Originally for Hispanic Heritage Month (September 15 - October 15), Target, the Smithsonian Institution partnered with Scholastic to deliver two unique curricula to teachers and students: "Dreams" and "Carnival Celebrations." These highly visual units hope to inspire students and introduce them to diverse cultures, artists, and thinkers. You can find the Dream in Color site on Scholastic.com. It can help you find grade appropriate lesson plans and related resources to engage students of all abilities and backgrounds. This website is <www.scholastic.com/dreamincolor/latinoheritage>. [This information is from the Sept./Oct. 2009 issue of Instructor magazine.] Carmen Lomas Garza is a Chicana (Mexican American) artist who lives in San Francisco but grew up in Kingsville, a medium-size town in southern Texas. Her family history in the Americas dates back to the 1520s when Spanish ancestors on her father's side first came to Mexico from Spain. Her father was born in Nuevo Laredo just before his parents fled from the hardships of the Mexican Revolution by crossing the Rio Grande into Texas. Lomas Garza's mother's family had worked for generations in Texas as ranch hands orvaqueros (cowboys) and on the railroad. A great grandfather on her mother's side walked from Michoacán, Mexico, to Kingsville to work as a chuck-wagon cook on the King Ranch. Her paintings are Dreams: Carmas para Sueños and Dreams: Loteria / 9-12. Carmen Lomas Garza, Camas para Sueños (Beds for Dreams), 1985, gouache on paper, 58.4 x 44.5 cm (23 x 17 ½ in.). Smithsonian American Art Museum, Museum purchase in part through the Smithsonian Collections Acquisition Program. Carmen Lomas Garza, Loteria-Tabla Llena , 1972, hand-colored etching and aquatint on paper sheet, 16 ¾ x 21 in. (42.5 x 53.3 cm). Smithsonian American Art Museum. Gift of Tomas Ybarra-Frausto.

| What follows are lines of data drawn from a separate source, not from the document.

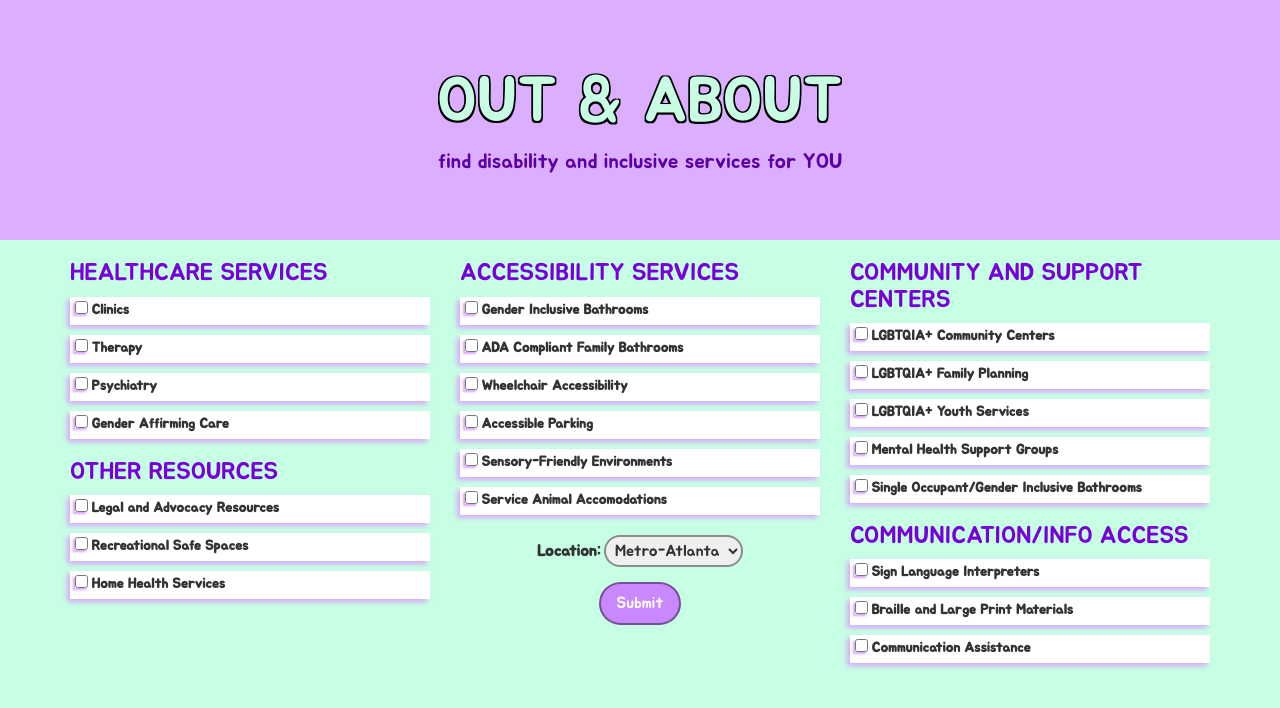
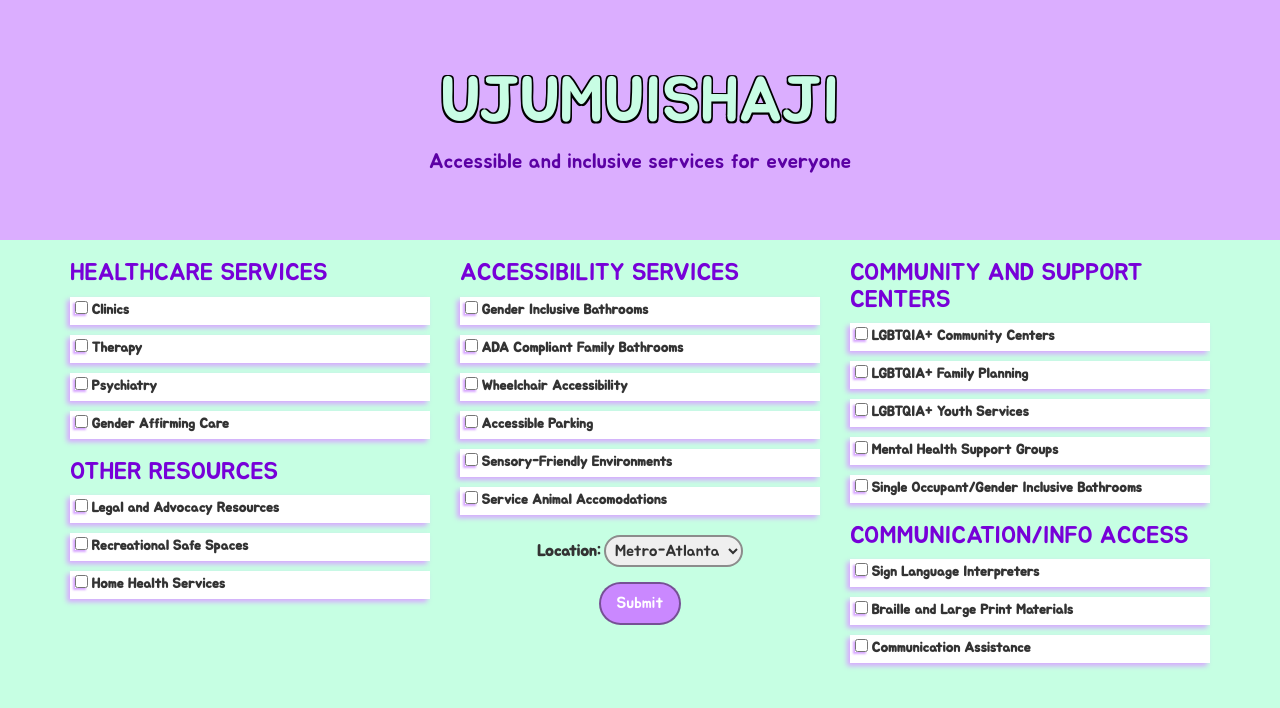
Before and after one commit to Wendo324/Jumuika, a plain HTML site: page index.html in a window 1280 px wide. Drawn offline with nearby package versions, Linux system fonts and the light colour scheme; a web font is replaced by a local one.

Commit message:
modify stats

```diff
--- a/index.html
+++ b/index.html
@@ -20,8 +20,8 @@
 </head>
 <body>
     <div class="jumbotron text-center">
-        <h1>OUT & ABOUT</h1>
-        <p class = "desc">find disability and inclusive services for YOU</p>
+        <h1>UJUMUISHAJI</h1>
+        <p class = "desc"> Accessible and inclusive services for everyone</p>
       </div>
     <div class = "remainder">
         <form id = "form">
```
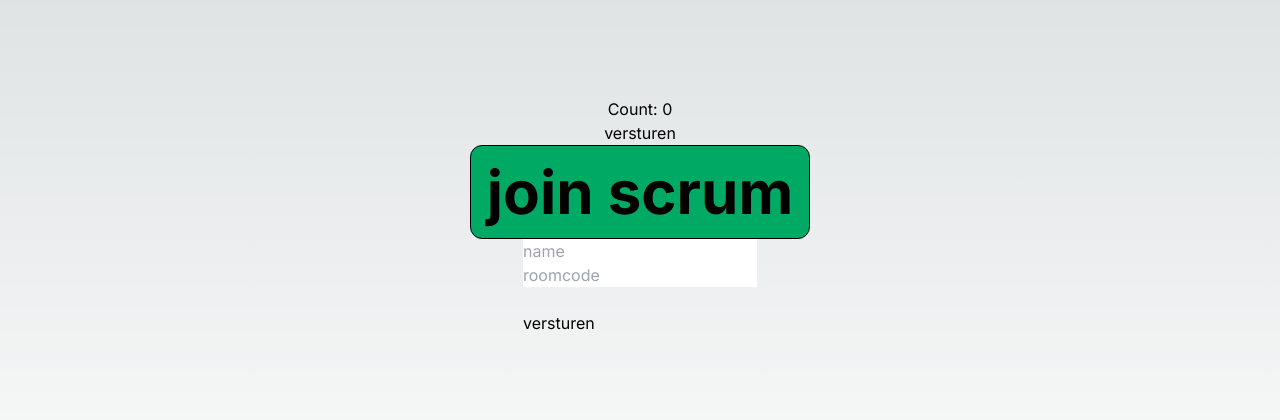
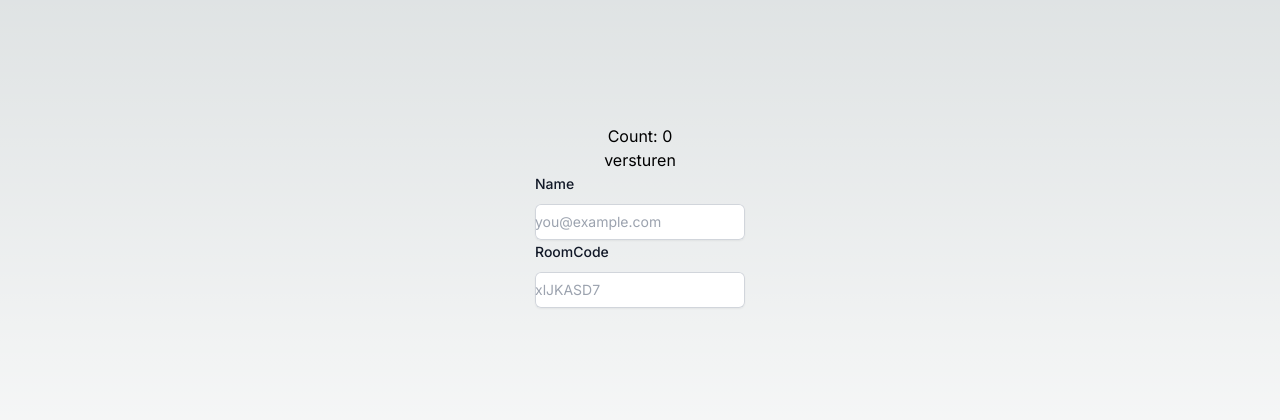
Before and after one commit to zonneplan/scrum, a Next.js app: page / in a window 1280 px wide. Shown: the part 184-604 px from the top of the page. Built offline with nearby package versions, Linux system fonts and the light colour scheme; no server answers.

Commit message:
Update page.tsx
Updated page.tsx

```diff
--- a/app/page.tsx
+++ b/app/page.tsx
@@ -32,17 +32,34 @@
     <form onSubmit={handleFormSubmit}>
       <button>versturen</button>
       </form>
-      <h5  className="text-6xl font-bold border-black border p-4 rounded-xl bg-kelly-green">
-        join scrum</h5>
-
-      <form>
-        <input type="text" name="name" placeholder="name"/><br></br>
-        <input type="text" name="roomcode" placeholder="roomcode" /><br></br>
-
-        <br></br>
-        <button>versturen</button>
-      </form>
-
+      <div>
+      <label htmlFor="email" className="block text-sm font-medium leading-6 text-gray-900">
+        Name
+      </label>
+      <div className="mt-2">
+        <input
+          type="name"
+          name="name"
+          id="name"
+          className="block w-full rounded-md border-0 py-1.5 text-gray-900 shadow-sm ring-1 ring-inset ring-gray-300 placeholder:text-gray-400 focus:ring-2 focus:ring-inset focus:ring-indigo-600 sm:text-sm sm:leading-6"
+          placeholder="you@example.com"
+        />
+        <div>
+      <label htmlFor="email" className="block text-sm font-medium leading-6 text-gray-900">
+        RoomCode
+      </label>
+      <div className="mt-2">
+        <input
+          type="RoomCode"
+          name="RoomCode"
+          id="RoomCode"
+          className="block w-full rounded-md border-0 py-1.5 text-gray-900 shadow-sm ring-1 ring-inset ring-gray-300 placeholder:text-gray-400 focus:ring-2 focus:ring-inset focus:ring-indigo-600 sm:text-sm sm:leading-6"
+          placeholder="xlJKASD7"
+        />
+      </div>
+    </div>
+      </div>
+    </div>
     </main>
 
   )
```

One of the most famous artists of the 20th century, Picasso created an estimated 20,000 works of art during his long career. He exhibited his first work at age twelve, and his productive career spanned more than 75 years until his death on this day in 1973 at age 91. His works include paintings, sculptures, ceramics and illustrations, and are often grouped into “periods” based on their colors or subjects.
Picasso was a major force behind modern art and a pioneer of the style of painting called cubism. Cubism, developed collaboratively by Picasso and Georges Braque in the early 1900s, greatly influenced a number of later styles of painting. Perspective was a central concept behind cubism, which claimed that a subject could only be understood if it were shown from multiple points of view at the same time. Picasso’s first cubist painting, Les Demoiselles d'Avignon, is generally considered to represent a turning point in modern art.
Students use an interactive drawing tool to explore polyhedra using different representations and perspectives for three-dimensional block figures in the six lesson unit Using Cubes and Isometric Drawings(6–8).
Literature can also be viewed from several perspectives. In Critical Literacy: Point of View (6–8), students focus on how point of view affects the reading of a text.
In Color Me Happy: Color, Mood, and Tone (9–12), students analyze several paintings, including Picasso's The Tragedy, to investigate the ways artists use color to set the tone of a painting or to convey a particular mood to the viewer.
The above Pablo Picasso information was found on the Thinkfinity website.
My Spanish Artists search on EDSITEment brought up 14 results. Click below to view them